▶ **Record set**
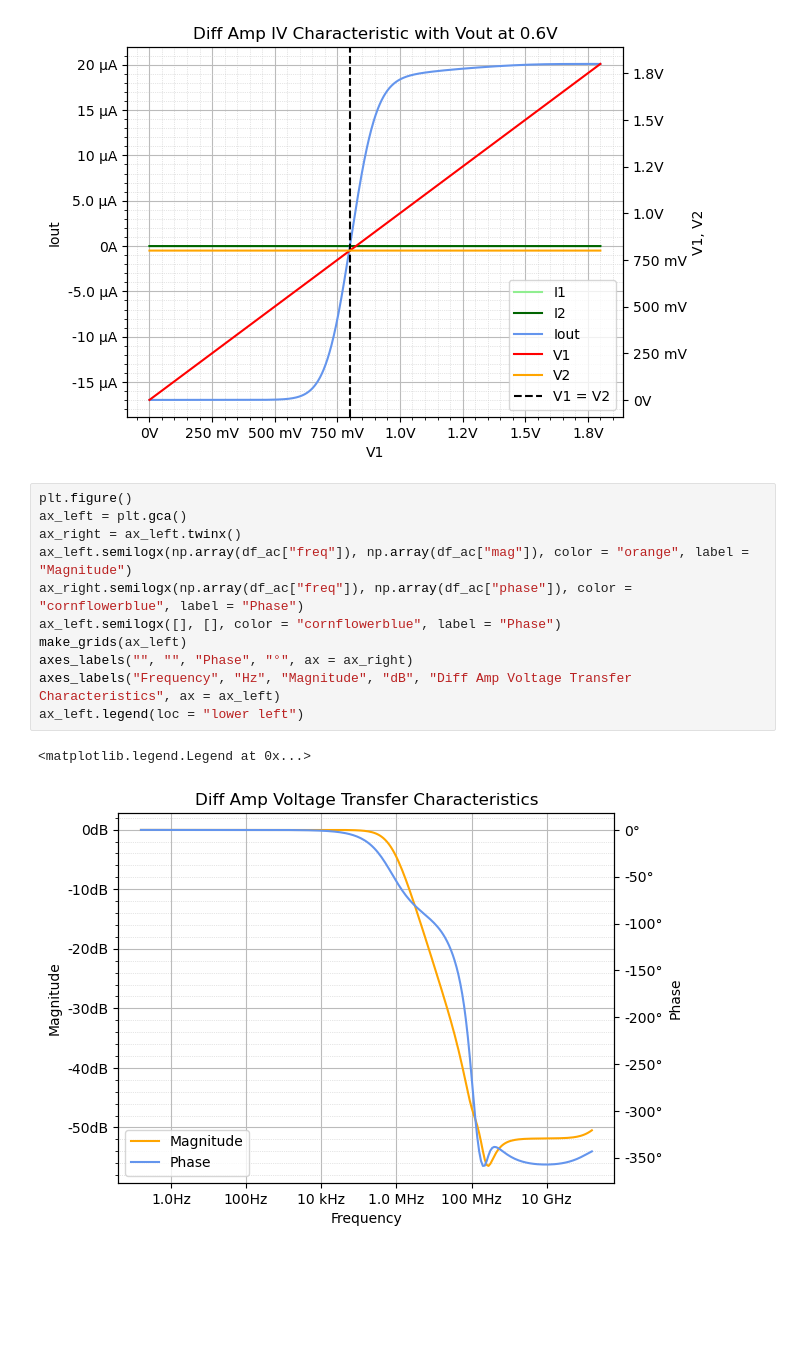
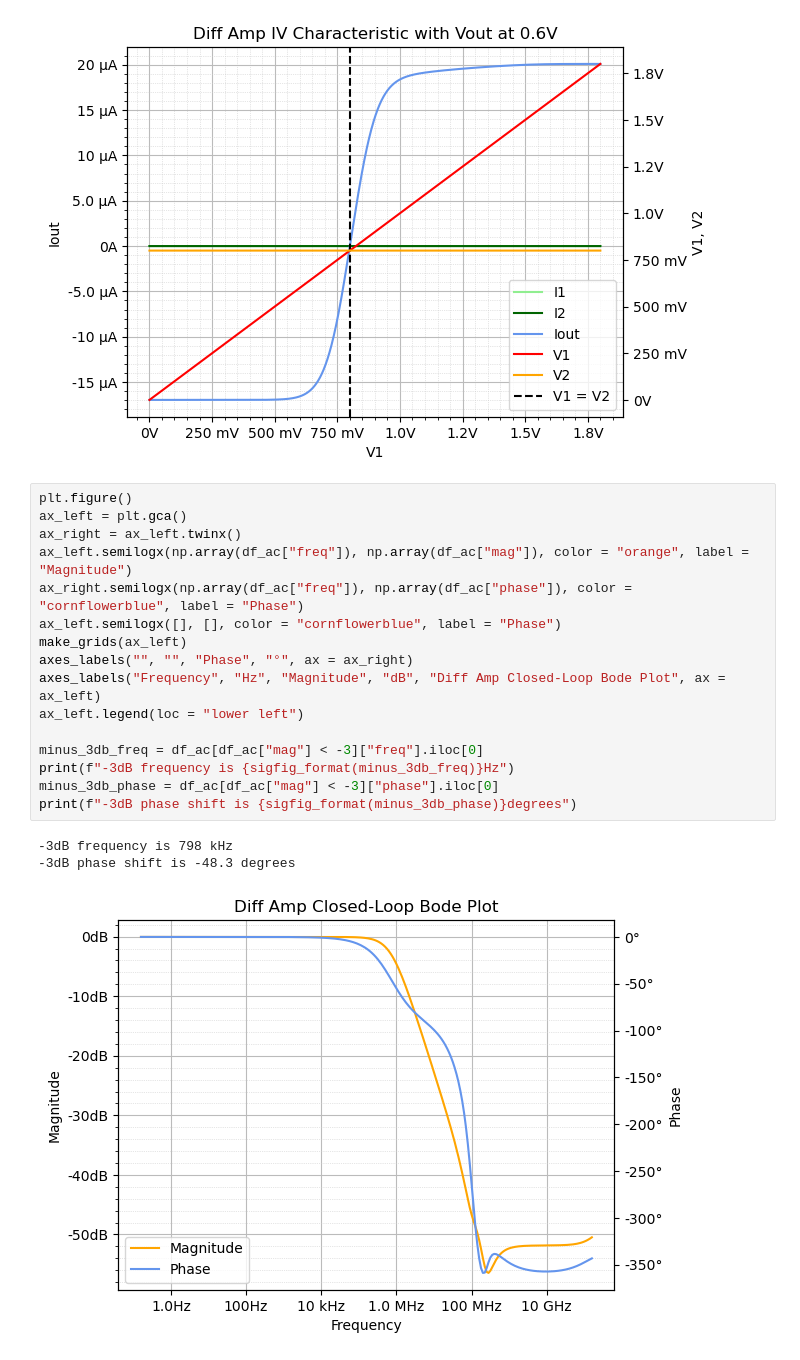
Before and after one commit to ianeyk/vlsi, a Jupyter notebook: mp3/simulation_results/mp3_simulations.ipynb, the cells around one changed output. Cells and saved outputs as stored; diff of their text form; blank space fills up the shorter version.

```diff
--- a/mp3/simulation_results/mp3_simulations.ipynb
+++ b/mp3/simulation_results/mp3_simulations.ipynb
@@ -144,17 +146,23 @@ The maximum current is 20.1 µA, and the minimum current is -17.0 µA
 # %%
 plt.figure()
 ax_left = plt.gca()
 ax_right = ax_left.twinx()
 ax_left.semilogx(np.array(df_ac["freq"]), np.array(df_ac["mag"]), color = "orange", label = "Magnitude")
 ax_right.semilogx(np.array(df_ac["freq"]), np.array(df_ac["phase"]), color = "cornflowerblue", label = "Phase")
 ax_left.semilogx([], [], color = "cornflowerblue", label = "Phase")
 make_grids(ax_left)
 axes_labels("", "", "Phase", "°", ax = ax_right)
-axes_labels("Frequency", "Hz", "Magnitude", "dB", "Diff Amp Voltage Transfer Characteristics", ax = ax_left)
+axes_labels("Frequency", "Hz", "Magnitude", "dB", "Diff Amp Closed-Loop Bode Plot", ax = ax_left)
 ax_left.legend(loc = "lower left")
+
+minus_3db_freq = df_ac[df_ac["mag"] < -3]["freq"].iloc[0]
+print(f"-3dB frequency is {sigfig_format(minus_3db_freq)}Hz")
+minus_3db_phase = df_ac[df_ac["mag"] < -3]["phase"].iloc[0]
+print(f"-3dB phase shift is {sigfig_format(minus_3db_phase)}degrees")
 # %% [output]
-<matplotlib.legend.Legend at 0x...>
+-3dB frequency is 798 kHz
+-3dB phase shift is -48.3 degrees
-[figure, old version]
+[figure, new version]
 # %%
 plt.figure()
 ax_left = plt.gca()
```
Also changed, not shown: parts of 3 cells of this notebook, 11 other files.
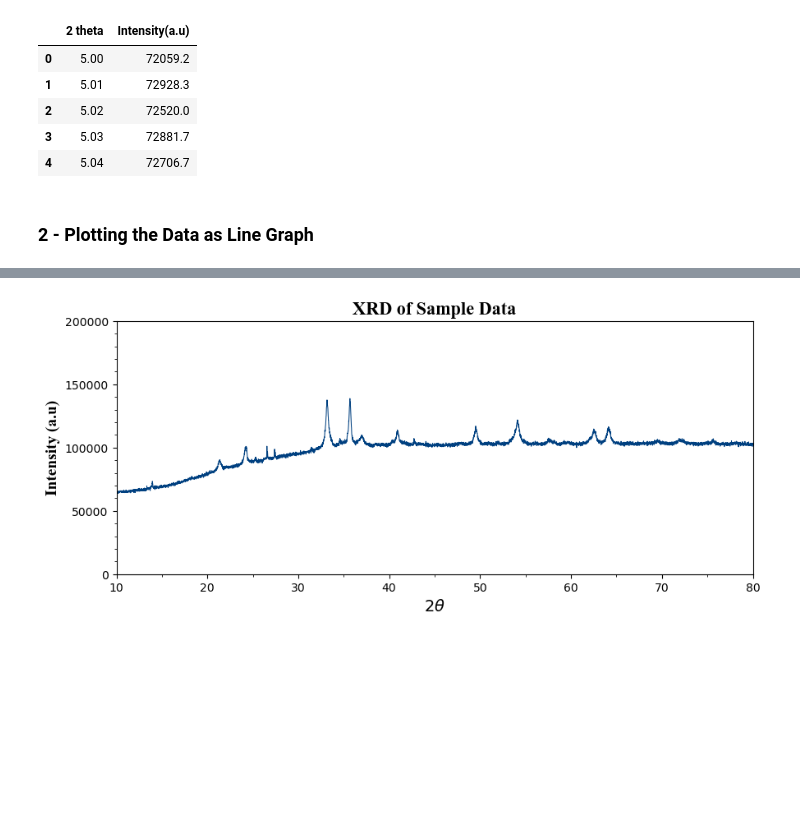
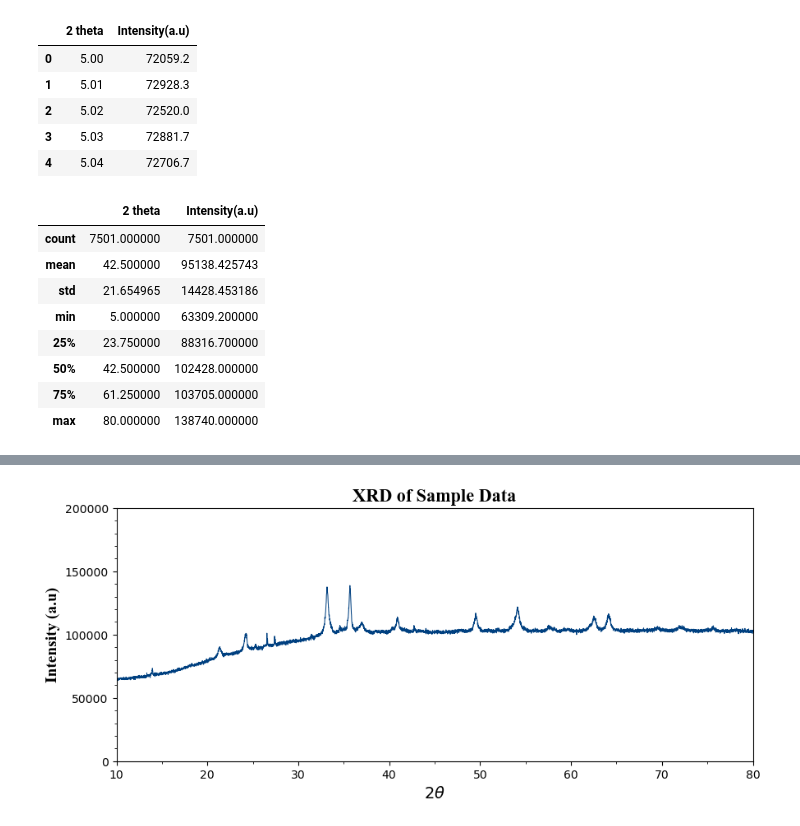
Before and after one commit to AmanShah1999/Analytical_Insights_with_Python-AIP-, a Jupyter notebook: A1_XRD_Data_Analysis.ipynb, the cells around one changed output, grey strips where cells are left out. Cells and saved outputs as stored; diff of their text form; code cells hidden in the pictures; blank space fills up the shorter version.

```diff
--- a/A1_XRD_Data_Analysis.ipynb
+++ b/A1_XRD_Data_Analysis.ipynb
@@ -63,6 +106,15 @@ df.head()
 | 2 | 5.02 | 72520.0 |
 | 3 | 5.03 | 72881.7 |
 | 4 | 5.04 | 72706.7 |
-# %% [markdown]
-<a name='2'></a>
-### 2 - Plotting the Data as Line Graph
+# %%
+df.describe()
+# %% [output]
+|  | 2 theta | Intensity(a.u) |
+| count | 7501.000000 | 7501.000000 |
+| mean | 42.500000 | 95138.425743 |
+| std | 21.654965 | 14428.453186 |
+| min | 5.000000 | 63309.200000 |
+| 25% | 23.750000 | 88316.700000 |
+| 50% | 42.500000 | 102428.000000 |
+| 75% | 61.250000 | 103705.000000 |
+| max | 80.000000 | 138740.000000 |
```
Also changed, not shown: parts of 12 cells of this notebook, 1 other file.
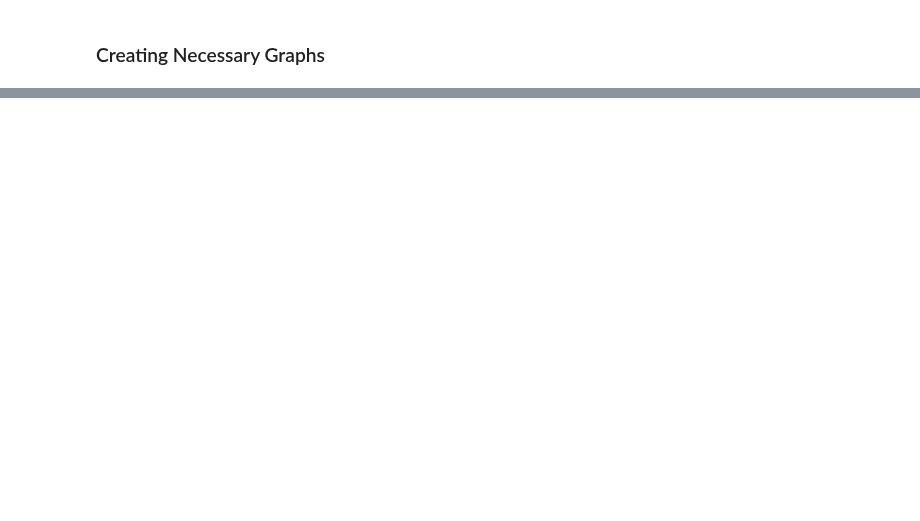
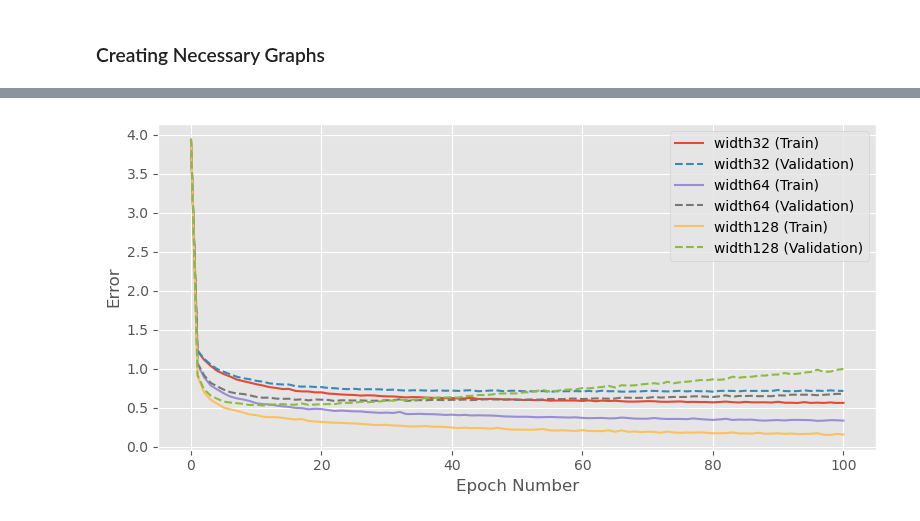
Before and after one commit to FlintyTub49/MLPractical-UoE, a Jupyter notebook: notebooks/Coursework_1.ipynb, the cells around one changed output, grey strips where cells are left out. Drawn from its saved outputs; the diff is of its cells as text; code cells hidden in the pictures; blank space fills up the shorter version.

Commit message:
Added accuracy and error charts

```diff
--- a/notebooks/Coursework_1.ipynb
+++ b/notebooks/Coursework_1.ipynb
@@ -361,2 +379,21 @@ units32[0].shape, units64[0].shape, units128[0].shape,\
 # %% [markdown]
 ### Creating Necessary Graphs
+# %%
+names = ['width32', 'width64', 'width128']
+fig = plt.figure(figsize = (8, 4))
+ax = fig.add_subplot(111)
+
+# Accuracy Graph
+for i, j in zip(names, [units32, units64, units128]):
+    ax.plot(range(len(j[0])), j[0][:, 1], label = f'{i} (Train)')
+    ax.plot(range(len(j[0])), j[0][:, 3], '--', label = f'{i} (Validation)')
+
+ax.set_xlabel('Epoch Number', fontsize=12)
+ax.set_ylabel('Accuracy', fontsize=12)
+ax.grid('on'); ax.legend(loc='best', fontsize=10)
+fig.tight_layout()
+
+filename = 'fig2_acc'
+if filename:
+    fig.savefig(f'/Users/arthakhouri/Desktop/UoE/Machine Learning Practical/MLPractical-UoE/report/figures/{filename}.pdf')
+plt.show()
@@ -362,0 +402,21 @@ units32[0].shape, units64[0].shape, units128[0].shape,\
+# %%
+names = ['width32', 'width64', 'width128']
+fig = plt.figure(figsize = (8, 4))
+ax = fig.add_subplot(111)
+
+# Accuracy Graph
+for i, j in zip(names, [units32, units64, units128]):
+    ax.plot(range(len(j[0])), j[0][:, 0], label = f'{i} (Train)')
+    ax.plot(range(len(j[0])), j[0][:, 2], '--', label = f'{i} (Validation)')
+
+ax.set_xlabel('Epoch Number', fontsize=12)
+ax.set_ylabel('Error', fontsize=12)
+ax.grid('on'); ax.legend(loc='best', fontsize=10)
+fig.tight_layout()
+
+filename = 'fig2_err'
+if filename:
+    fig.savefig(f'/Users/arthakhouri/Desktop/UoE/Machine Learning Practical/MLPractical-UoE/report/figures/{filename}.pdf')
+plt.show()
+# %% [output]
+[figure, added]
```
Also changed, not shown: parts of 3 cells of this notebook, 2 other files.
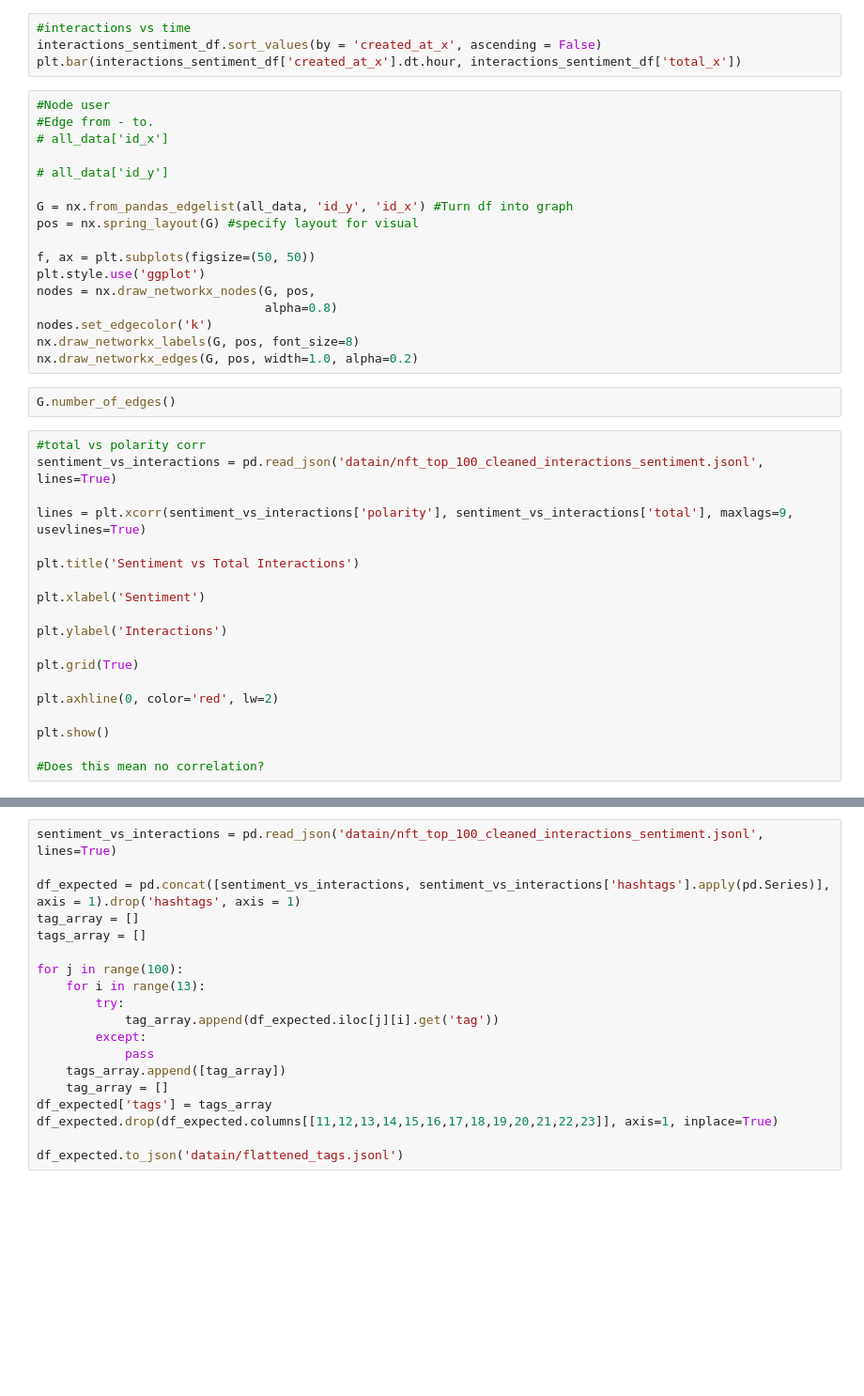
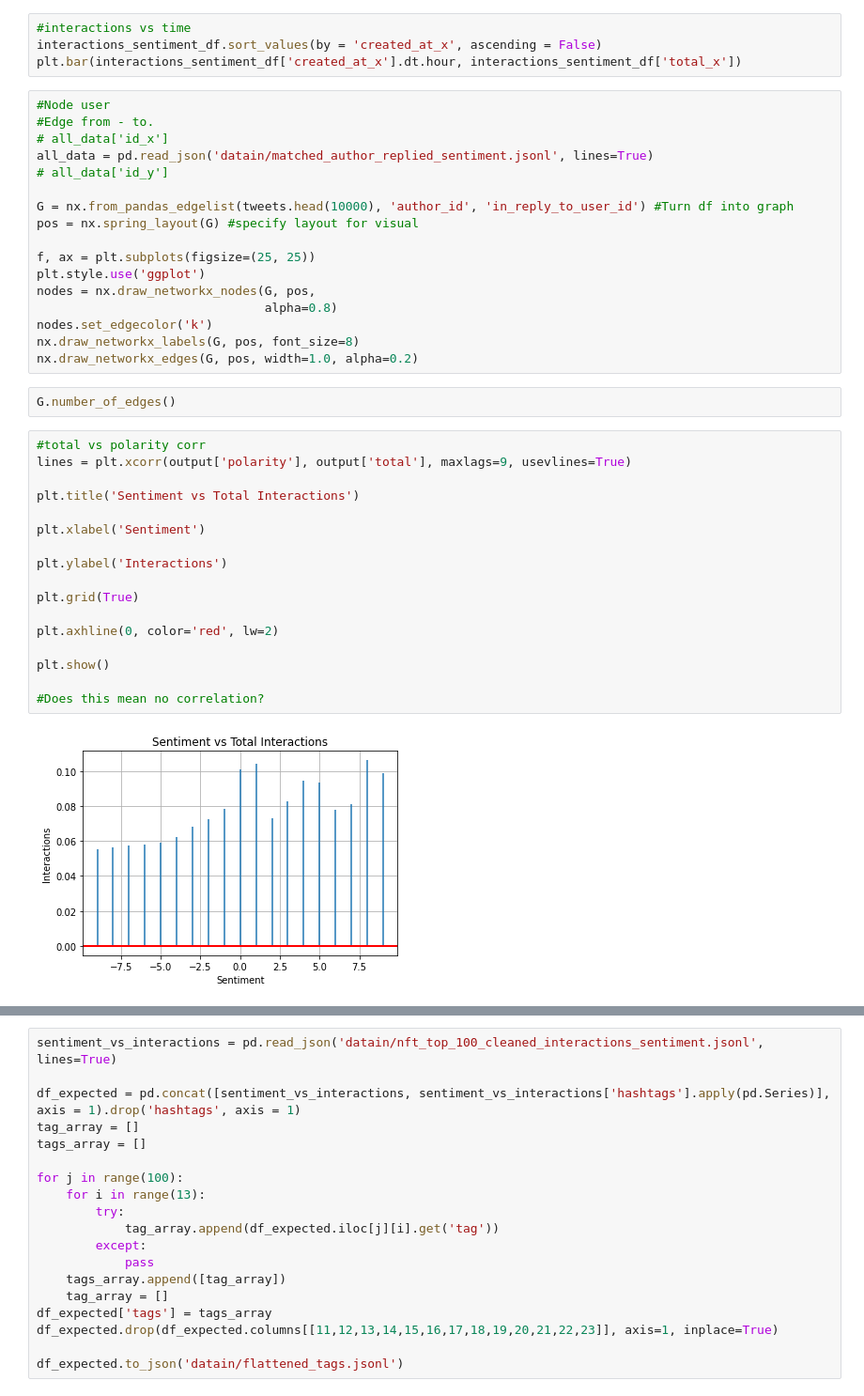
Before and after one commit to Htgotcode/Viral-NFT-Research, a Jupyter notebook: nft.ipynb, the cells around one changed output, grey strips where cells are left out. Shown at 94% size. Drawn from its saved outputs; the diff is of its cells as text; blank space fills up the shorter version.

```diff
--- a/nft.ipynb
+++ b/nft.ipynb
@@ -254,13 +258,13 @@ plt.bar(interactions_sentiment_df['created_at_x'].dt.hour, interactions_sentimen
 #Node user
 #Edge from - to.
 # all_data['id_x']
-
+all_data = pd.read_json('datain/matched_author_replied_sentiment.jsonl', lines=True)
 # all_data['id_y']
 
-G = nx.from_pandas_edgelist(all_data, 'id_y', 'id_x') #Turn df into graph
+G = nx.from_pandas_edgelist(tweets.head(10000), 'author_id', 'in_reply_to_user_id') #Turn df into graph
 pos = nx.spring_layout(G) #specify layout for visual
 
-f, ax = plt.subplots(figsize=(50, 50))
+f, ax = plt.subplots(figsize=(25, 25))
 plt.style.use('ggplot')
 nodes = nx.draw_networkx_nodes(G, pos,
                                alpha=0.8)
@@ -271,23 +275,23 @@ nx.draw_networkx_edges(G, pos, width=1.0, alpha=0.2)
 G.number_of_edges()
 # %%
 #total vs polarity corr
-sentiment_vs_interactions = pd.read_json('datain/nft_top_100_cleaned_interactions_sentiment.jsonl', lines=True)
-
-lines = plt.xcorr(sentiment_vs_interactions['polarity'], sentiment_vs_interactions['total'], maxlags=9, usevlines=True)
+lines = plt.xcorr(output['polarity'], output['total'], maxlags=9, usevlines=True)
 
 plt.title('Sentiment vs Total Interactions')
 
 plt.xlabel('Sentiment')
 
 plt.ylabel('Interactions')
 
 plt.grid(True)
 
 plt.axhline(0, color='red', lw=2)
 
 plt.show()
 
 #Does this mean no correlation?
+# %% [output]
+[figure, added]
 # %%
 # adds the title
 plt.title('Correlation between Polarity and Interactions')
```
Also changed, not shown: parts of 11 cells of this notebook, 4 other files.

▶ **To do**
Among the lines of the listing above, which ones hold "this"? Copy them.

▶ **Task output**
Also changed, not shown: parts of 3 cells of this notebook, 11 other files.
Also changed, not shown: parts of 12 cells of this notebook, 1 other file.
Also changed, not shown: parts of 3 cells of this notebook, 2 other files.
 #Does this mean no correlation?
Also changed, not shown: parts of 11 cells of this notebook, 4 other files.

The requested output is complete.